"I don't think these decisions by the AAT were in line with the government's intention," he said.

Mr Giles has been under fire over the government's handling of the fallout from a High Court case that released 153 immigration detainees, after ruling that keeping them locked up indefinitely was illegal.

The number of former detainees who have allegedly reoffended has jumped to 29, with criminal charges including thefts, assaults, drug possession and breaching domestic violence orders.

Of the 29 charged with further offending, 25 were subject to curfews at the time and 26 had ankle bracelets, Home Affairs officials told a parliamentary hearing.

Alleged offences included 19 thefts, 11 assaults, nine drug possessions, seven breaches of bail and five breaches of child protection orders.

Offences that had fewer than five alleged offenders included contravening domestic violence orders, acts of indecency, blackmail, breach of state monitoring orders, impersonating a police officer, robbery, resisting arrest, kidnapping, threat to kill, weapon possession and drug driving.

Australian Border Force (ABF) Commissioner Michael Outram
ABF Michael Outram said people subjected to ankle bracelets or curfews could still offend. (Mick Tsikas/AAP PHOTOS)

Of the 153 former detainees, 76 are subject to electronic monitoring and 68 to a curfew.

Of 39 convicted sex offenders, 26 aren't being electronically monitored and 27 aren't subject to curfews.

Opposition home affairs spokesman James Paterson berated officials for the number of convicted rapists and at least two murderers who weren't subject to monitoring conditions.

"That's extraordinary, how on earth can we have former murderers not being electronically monitored in the community?" he questioned.

But officials defended the figures, saying restrictions needed to withstand court challenges and weren't applied in a blanket manner under the law.

"It's a legal test, this has to be legally robust," Australian Border Force Commissioner Michael Outram said.

"The law doesn't give us a list of offences or convictions by which we have to apply conditions."

Ankle bracelets and curfews weren't a panacea and people subject to such measures could still reoffend, he added.

Mr Giles and his department also defended not applying for a preventative detention order under powers rammed through parliament in December, saying they had to be legally robust before being put through court.

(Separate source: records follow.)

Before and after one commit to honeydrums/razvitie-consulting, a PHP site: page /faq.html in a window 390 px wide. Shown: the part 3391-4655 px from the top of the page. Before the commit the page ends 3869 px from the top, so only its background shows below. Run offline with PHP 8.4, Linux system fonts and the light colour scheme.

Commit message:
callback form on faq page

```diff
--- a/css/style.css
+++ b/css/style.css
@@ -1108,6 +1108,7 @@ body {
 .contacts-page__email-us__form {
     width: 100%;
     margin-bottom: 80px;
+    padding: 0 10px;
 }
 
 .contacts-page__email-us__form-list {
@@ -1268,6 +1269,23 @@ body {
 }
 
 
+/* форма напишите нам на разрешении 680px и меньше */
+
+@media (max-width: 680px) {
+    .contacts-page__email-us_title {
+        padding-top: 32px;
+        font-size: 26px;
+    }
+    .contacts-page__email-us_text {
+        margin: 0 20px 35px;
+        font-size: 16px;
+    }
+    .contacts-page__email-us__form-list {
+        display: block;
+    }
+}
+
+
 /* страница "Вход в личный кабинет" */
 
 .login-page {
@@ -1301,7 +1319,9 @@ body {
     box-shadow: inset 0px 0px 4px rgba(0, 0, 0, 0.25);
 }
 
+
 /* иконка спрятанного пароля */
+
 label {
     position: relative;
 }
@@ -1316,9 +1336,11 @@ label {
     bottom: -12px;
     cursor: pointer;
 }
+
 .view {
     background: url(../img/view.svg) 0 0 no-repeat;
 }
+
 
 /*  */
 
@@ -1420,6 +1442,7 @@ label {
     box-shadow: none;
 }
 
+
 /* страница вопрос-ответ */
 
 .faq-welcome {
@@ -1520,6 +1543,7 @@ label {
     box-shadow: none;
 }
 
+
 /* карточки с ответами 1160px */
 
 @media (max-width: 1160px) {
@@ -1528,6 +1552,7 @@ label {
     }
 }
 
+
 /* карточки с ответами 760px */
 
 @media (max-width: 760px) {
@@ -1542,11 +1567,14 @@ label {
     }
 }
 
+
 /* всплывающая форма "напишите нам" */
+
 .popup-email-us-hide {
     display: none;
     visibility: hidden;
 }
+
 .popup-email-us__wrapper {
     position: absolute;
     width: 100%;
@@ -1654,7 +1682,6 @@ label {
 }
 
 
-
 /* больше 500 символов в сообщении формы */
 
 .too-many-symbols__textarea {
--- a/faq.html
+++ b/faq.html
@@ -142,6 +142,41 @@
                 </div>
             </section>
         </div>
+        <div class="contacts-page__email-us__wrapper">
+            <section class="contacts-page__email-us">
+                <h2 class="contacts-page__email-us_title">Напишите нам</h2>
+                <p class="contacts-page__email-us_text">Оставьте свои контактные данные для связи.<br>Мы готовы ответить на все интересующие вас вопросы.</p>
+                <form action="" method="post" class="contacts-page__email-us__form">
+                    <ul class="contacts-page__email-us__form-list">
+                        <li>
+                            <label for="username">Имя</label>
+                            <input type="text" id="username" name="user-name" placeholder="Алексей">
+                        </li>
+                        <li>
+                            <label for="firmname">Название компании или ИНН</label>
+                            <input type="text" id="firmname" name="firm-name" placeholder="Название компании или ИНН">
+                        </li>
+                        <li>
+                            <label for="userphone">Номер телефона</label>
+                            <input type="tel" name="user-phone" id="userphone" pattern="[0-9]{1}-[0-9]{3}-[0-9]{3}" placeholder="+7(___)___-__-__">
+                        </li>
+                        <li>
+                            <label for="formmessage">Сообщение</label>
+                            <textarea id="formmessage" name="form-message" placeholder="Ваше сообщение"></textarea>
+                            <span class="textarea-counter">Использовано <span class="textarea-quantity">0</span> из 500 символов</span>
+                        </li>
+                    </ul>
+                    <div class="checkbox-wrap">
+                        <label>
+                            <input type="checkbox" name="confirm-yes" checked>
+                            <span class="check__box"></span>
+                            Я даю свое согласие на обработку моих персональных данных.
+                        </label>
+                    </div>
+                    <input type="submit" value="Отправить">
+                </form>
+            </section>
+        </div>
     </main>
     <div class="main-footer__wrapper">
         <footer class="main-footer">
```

Such an order would allow the government to re-detain a person if they're posed an unacceptable risk to the community.

But a failed court bid risked resulting in fewer restrictions being put in place, Home Affairs department general counsel Clare Sharpe said.